> Requirement
Your answer should consist of all lines in the listing that hold the word "Copy".

> Given data
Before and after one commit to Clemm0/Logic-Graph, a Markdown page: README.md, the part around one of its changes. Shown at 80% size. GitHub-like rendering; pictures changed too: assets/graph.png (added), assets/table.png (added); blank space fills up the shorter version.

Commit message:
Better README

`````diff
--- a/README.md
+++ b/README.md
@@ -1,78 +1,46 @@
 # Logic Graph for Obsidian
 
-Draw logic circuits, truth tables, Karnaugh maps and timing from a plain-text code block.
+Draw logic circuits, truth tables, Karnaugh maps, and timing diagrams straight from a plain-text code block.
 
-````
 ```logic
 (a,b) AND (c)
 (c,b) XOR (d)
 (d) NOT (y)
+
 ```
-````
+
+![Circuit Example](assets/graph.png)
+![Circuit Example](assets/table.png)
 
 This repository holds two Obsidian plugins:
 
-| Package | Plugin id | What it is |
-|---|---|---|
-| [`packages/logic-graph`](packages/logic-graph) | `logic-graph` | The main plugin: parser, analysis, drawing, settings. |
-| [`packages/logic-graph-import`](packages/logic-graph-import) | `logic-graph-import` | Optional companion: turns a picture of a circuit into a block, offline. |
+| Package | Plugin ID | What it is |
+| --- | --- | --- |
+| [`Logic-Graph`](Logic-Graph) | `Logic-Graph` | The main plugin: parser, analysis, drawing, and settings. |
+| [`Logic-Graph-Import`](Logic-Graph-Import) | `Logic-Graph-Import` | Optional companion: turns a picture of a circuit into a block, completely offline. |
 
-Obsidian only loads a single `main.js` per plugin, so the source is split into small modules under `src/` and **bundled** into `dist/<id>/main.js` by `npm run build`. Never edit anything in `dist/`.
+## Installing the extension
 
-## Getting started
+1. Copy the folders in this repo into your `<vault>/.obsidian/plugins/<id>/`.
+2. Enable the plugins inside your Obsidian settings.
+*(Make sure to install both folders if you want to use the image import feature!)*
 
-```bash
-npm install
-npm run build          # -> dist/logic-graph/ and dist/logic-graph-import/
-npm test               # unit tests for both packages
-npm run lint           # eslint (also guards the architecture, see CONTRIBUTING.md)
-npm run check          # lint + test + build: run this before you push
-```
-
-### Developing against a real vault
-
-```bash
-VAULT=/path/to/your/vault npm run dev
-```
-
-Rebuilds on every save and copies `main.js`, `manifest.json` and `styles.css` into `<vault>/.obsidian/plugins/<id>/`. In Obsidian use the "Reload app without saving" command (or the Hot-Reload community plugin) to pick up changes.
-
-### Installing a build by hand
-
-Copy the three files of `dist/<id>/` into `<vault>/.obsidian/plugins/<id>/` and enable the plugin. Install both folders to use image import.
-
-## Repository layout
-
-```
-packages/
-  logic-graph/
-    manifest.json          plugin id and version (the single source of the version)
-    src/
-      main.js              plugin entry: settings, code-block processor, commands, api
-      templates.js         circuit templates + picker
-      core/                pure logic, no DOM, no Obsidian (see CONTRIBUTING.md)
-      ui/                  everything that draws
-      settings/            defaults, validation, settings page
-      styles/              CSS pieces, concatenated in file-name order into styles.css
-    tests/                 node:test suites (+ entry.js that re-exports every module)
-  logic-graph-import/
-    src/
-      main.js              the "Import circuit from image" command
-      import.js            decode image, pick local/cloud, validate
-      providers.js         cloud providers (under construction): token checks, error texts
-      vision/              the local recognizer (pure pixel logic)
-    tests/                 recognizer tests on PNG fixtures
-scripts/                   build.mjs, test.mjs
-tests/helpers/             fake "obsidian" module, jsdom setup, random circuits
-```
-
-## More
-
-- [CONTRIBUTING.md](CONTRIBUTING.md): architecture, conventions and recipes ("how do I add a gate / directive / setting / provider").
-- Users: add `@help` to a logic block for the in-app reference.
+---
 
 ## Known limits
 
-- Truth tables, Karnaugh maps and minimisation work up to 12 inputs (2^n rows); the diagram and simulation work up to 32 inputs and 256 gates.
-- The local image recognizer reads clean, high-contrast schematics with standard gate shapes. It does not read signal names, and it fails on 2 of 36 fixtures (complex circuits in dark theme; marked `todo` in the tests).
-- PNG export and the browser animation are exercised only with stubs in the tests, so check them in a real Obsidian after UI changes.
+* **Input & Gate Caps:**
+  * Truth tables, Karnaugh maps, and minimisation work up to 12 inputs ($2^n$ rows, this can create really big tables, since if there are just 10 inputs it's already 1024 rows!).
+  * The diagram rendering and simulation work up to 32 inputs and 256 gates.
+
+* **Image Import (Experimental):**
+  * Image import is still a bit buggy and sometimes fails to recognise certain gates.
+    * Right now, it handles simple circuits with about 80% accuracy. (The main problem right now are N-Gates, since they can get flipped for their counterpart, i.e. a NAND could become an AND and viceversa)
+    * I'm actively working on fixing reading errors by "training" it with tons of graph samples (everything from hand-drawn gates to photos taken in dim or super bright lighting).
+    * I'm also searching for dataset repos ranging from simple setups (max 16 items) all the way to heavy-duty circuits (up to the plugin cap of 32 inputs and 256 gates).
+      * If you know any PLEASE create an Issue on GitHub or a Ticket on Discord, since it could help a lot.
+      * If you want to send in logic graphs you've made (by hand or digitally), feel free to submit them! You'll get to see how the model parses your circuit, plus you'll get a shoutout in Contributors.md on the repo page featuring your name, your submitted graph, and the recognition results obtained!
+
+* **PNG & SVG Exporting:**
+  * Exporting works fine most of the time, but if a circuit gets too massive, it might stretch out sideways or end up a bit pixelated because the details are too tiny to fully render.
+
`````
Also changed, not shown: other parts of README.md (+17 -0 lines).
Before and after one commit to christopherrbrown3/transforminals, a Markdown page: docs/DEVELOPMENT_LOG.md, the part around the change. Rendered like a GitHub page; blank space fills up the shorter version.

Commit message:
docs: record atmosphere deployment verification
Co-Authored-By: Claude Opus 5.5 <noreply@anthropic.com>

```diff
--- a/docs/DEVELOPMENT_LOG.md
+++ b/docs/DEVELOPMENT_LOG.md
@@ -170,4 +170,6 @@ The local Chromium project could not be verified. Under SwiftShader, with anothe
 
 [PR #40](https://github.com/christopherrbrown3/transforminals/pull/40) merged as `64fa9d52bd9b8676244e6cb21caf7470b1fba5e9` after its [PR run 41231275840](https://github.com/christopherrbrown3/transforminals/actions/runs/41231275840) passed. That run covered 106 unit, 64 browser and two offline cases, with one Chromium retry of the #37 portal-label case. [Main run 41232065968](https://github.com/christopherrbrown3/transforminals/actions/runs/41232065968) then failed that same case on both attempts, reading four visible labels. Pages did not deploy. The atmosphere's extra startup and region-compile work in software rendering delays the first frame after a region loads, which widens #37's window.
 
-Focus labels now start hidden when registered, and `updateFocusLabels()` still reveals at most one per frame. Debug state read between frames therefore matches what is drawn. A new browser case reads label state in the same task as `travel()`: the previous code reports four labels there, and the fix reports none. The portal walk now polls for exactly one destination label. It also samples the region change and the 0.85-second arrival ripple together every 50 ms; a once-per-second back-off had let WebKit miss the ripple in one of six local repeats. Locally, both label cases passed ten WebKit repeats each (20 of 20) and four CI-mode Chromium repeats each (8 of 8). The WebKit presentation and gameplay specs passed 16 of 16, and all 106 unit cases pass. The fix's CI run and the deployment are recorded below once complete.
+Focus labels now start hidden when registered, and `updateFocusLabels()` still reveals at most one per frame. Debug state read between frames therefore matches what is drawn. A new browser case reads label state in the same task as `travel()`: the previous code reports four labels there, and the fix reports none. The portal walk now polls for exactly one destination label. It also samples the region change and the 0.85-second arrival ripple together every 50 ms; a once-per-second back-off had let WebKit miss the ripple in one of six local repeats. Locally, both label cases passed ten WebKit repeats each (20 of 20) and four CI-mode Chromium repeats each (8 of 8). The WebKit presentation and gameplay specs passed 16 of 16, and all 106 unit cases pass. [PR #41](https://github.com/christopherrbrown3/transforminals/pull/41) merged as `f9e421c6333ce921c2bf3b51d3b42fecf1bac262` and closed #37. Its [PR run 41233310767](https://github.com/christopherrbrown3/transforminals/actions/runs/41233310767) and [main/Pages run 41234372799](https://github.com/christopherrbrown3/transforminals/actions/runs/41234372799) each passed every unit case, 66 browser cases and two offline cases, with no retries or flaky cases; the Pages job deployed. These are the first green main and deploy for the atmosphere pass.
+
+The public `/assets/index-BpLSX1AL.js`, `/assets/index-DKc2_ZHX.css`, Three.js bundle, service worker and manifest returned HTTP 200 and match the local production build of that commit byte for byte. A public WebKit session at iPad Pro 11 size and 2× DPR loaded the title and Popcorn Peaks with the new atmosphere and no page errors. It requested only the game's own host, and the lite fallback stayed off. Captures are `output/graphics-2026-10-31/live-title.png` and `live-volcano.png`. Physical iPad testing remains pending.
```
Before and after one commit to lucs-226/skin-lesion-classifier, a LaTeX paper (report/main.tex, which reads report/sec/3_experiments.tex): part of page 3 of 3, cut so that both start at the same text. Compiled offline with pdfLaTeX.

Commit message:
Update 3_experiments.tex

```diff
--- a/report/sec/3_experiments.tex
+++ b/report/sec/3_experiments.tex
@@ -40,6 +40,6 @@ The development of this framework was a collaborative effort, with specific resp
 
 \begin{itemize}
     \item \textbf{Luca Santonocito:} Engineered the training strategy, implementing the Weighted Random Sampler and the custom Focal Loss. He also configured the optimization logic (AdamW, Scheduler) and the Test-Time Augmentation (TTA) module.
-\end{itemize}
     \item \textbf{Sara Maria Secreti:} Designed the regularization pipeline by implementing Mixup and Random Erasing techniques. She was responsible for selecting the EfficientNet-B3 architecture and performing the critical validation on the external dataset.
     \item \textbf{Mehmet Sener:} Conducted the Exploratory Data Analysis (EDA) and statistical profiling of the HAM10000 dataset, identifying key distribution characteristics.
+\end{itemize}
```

> Result for this exercise
+1. Copy the folders in this repo into your `<vault>/.obsidian/plugins/<id>/`.
-Copy the three files of `dist/<id>/` into `<vault>/.obsidian/plugins/<id>/` and enable the plugin. Install both folders to use image import.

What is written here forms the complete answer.